On Sunday we finally made it to our favorite trail in the Usury Mountains: Blevins to Cat’s Peak to Cat’s Peak Pass then back to Blevins. The weather was cool and cloudy—perfect for hiking! Lots of nice people with dogs on the trail. And there’s a benefit to this wet weather: spring wildflowers! The desert is going to be a mass of color very soon, possibly the best in over a decade. Another bonus is we didn’t have to watch for rattlesnakes sunning on the rocks.
With weather like this I don’t feel guilty hanging out in our basement suite with just my laptop for company while my husband golfs, not bothered in the least by frost delays. Wouldn’t it be great if I used all of this alone time to work on my novels???
March 12: Disappointingly, not much has changed weather-wise in three weeks. More rain yesterday and today, with funnel clouds nearby. A bonus: the grass is New Hampshire green. Temperature highs have fluctuated from the sixties to the seventies.
The good news is that starting Sunday we will be in the eighties. Finally, we are transitioning out of winter in Arizona. And the year-round residents are praying we don’t skip spring.
Two Sundays ago we traveled to Bartlett Lake in Carefree where the wildflowers were the main attraction. With our phones we took many photos that are good but, not surprisingly, don’t adequately capture the beauty we saw firsthand.
Packing day—to return home—is never long enough. (Packing to go to AZ should be a piece of cake. It starts as soon as I stop wearing my summer clothes. That can be any day from October 1 until the second. Of October. I am not kidding you. That’s when summer ends in New Hampshire, which gives me almost three months to fill two suitcases. Does that mean I start packing on October second? You already know the answer to that if you have been following this blog. Just search “procrastination” and you’ll have a good idea of what day I start packing.)
My largest suitcase (my LARGEST suitcase lost a wheel in Australia and is unfortunately sitting in a landfill) was packed three days ago, though I did struggle. Whittling my wardrobe down to three days worth of clothing was difficult, especially when you consider everything we packed into these last three days.
Saturday we watched a grandson play two games of a basketball tournament; they won both! (The most fun was when the grandmother from the other side of the family and I agreed to collaborate on a book together!) By seven p.m. we were at Rawhide Western Town and Event Center for a granddaughter competing in the Regional Level 7 Gymnastics competition. The other regions represented were Utah, Nevada, Southern California and Northern California. She did extremely well and brought home three medals.
Yesterday the ladies of the Arizona family (two daughters, three granddaughters, and me) dressed up for lunch at the English Rose Tea Room in Carefree. So much fun!! The Tea Room is in a plaza of cute shops with a gorgeous Southwestern garden area. Elephant Bluff and Skull Mesa were visible to the north.

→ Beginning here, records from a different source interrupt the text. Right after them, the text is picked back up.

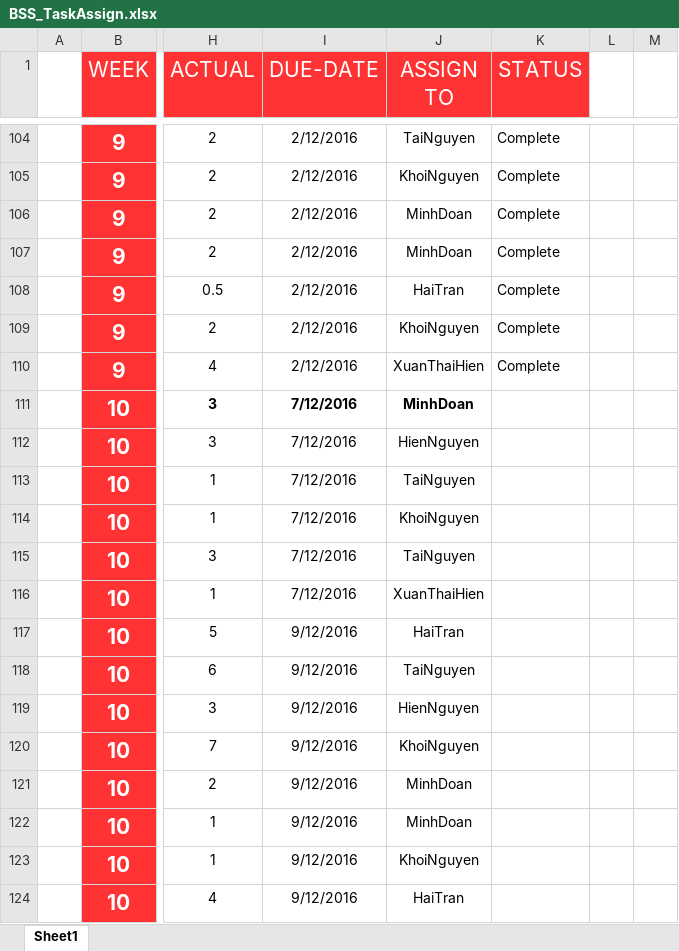
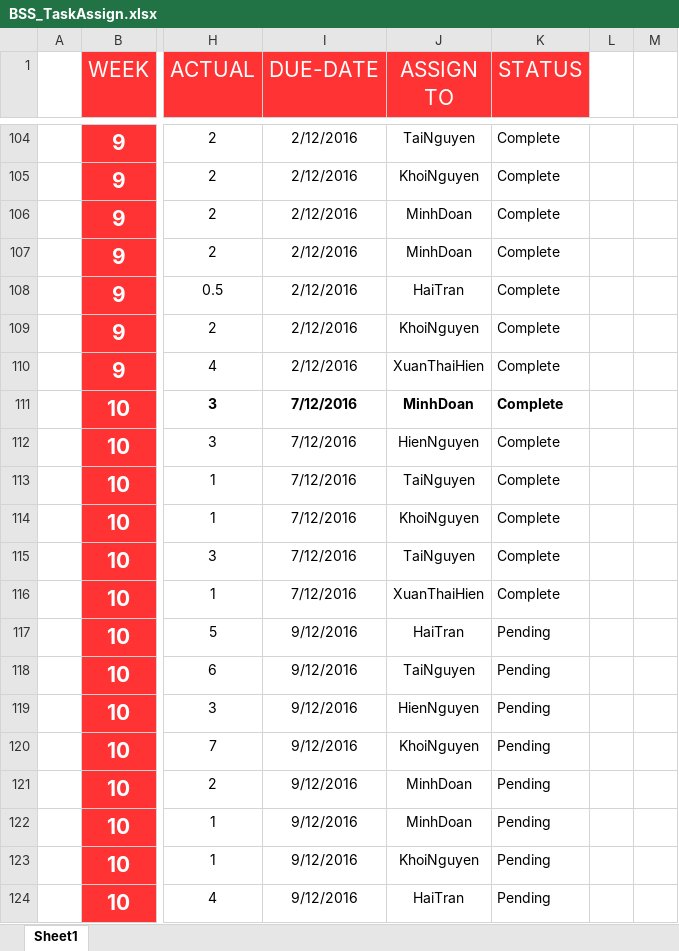
Before and after one commit to Haitrancntt/CapstonProject, an Excel workbook: DELIVERABLE/TASK_ASSIGN/BSS_TaskAssign.xlsx, sheet Sheet1, drawn as a sheet; only a part is shown, gaps mark what is left out; values as stored, in another font and other column widths than the file's, no borders; the diff covers the shown part only; the diff names each change by its address in the sheet, - before the commit and + after, or states it on an @@ line.

Commit message:
Complete assign task

```diff
--- a/DELIVERABLE/TASK_ASSIGN/BSS_TaskAssign.xlsx (sheet Sheet1)
+++ b/DELIVERABLE/TASK_ASSIGN/BSS_TaskAssign.xlsx (sheet Sheet1)
-K111:K116 (STATUS): (empty)
+K111:K116 (STATUS): Complete
-K117:K124 (STATUS): (empty)
+K117:K124 (STATUS): Pending
```
Also changed, not shown: 11 added rows, 242 edited cells and cell formats elsewhere in this sheet, SUBMIT_PLACE/HAI_TRAN/KICK_OFF/BSS_WBS_V2.0.xlsx.
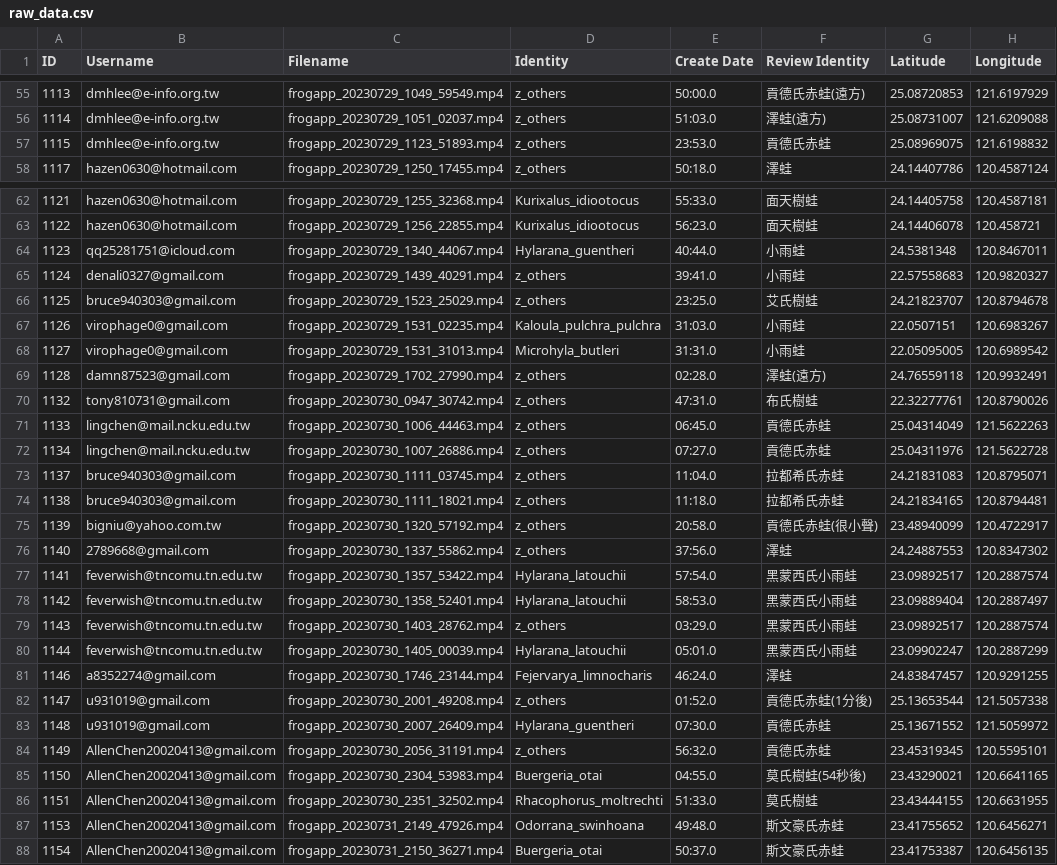
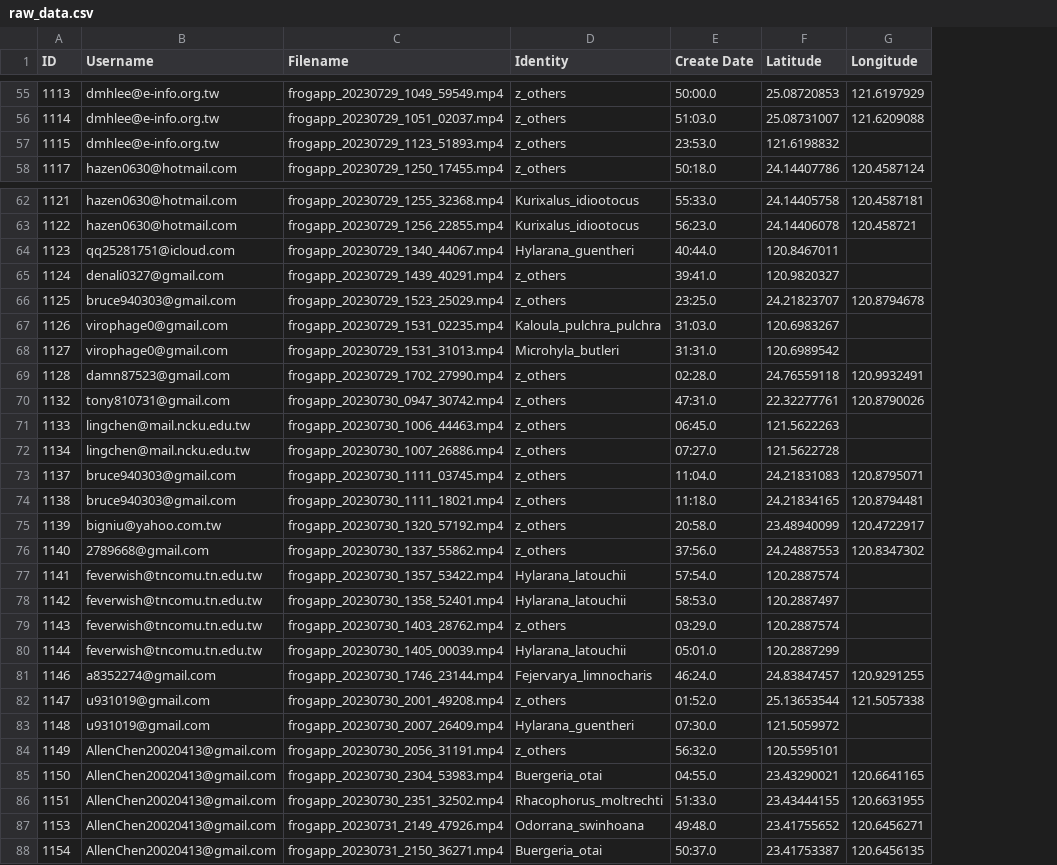
Before and after one commit to yuting-arch/my-frog-map, a CSV file: raw_data.csv, drawn as a sheet; only a part is shown, gaps mark what is left out; removed rows and columns are numbered as before the commit, all else as after; the diff covers the shown part only; the diff names each change by its address in the sheet, - before the commit and + after, or states it on an @@ line.

```diff
--- a/raw_data.csv
+++ b/raw_data.csv
-column F (Review Identity), rows 55-58: 貢德氏赤蛙(遠方) | 澤蛙(遠方) | 貢德氏赤蛙 | 澤蛙; rows 62-88: 面天樹蛙 | 面天樹蛙 | 小雨蛙 | 小雨蛙 | 艾氏樹蛙 | 小雨蛙 | 小雨蛙 | 澤蛙(遠方) | 布氏樹蛙 | 貢德氏赤蛙 | 貢德氏赤蛙 | 拉都希氏赤蛙 | 拉都希氏赤蛙 | 貢德氏赤蛙(很小聲) | 澤蛙 | 黑蒙西氏小雨蛙 | 黑蒙西氏小雨蛙 | 黑蒙西氏小雨蛙 | 黑蒙西氏小雨蛙 | 澤蛙 | 貢德氏赤蛙(1分後) | 貢德氏赤蛙 | 貢德氏赤蛙 | 莫氏樹蛙(54秒後) | 莫氏樹蛙 | 斯文豪氏赤蛙 | 斯文豪氏赤蛙
-F57 (Latitude): 25.08969075
+F57 (Latitude): 121.6198832
-G57 (Longitude): 121.6198832
+G57 (Longitude): (empty)
-F64 (Latitude): 24.5381348
+F64 (Latitude): 120.8467011
-G64 (Longitude): 120.8467011
+G64 (Longitude): (empty)
-F65 (Latitude): 22.57558683
+F65 (Latitude): 120.9820327
-G65 (Longitude): 120.9820327
+G65 (Longitude): (empty)
-F67 (Latitude): 22.0507151
+F67 (Latitude): 120.6983267
-G67 (Longitude): 120.6983267
+G67 (Longitude): (empty)
-F68 (Latitude): 22.05095005
+F68 (Latitude): 120.6989542
-G68 (Longitude): 120.6989542
+G68 (Longitude): (empty)
-F71 (Latitude): 25.04314049
+F71 (Latitude): 121.5622263
-G71 (Longitude): 121.5622263
+G71 (Longitude): (empty)
-F72 (Latitude): 25.04311976
+F72 (Latitude): 121.5622728
-G72 (Longitude): 121.5622728
+G72 (Longitude): (empty)
-F77 (Latitude): 23.09892517
+F77 (Latitude): 120.2887574
-G77 (Longitude): 120.2887574
+G77 (Longitude): (empty)
-F78 (Latitude): 23.09889404
+F78 (Latitude): 120.2887497
-G78 (Longitude): 120.2887497
+G78 (Longitude): (empty)
-F79 (Latitude): 23.09892517
+F79 (Latitude): 120.2887574
-G79 (Longitude): 120.2887574
+G79 (Longitude): (empty)
-F80 (Latitude): 23.09902247
+F80 (Latitude): 120.2887299
-G80 (Longitude): 120.2887299
+G80 (Longitude): (empty)
-F83 (Latitude): 25.13671552
+F83 (Latitude): 121.5059972
-G83 (Longitude): 121.5059972
+G83 (Longitude): (empty)
-F84 (Latitude): 23.45319345
+F84 (Latitude): 120.5595101
-G84 (Longitude): 120.5595101
+G84 (Longitude): (empty)
```
Also changed, not shown: 44 edited cells elsewhere in this file, verified_data.csv.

Last night some of the men (my husband and two grandsons) joined the ladies at San Tan Flat for a farewell dinner. Margaritas, outdoor tables, rancher tips and steak, two vicious games of Uno (my granddaughters are sharks), s’mores cooked over our own fire pit, and dancing to live music. We couldn’t have asked for a better sendoff (unless our sons-in-law were not tied up with work obligations and could have joined us)!!
See you in New Hampshire!!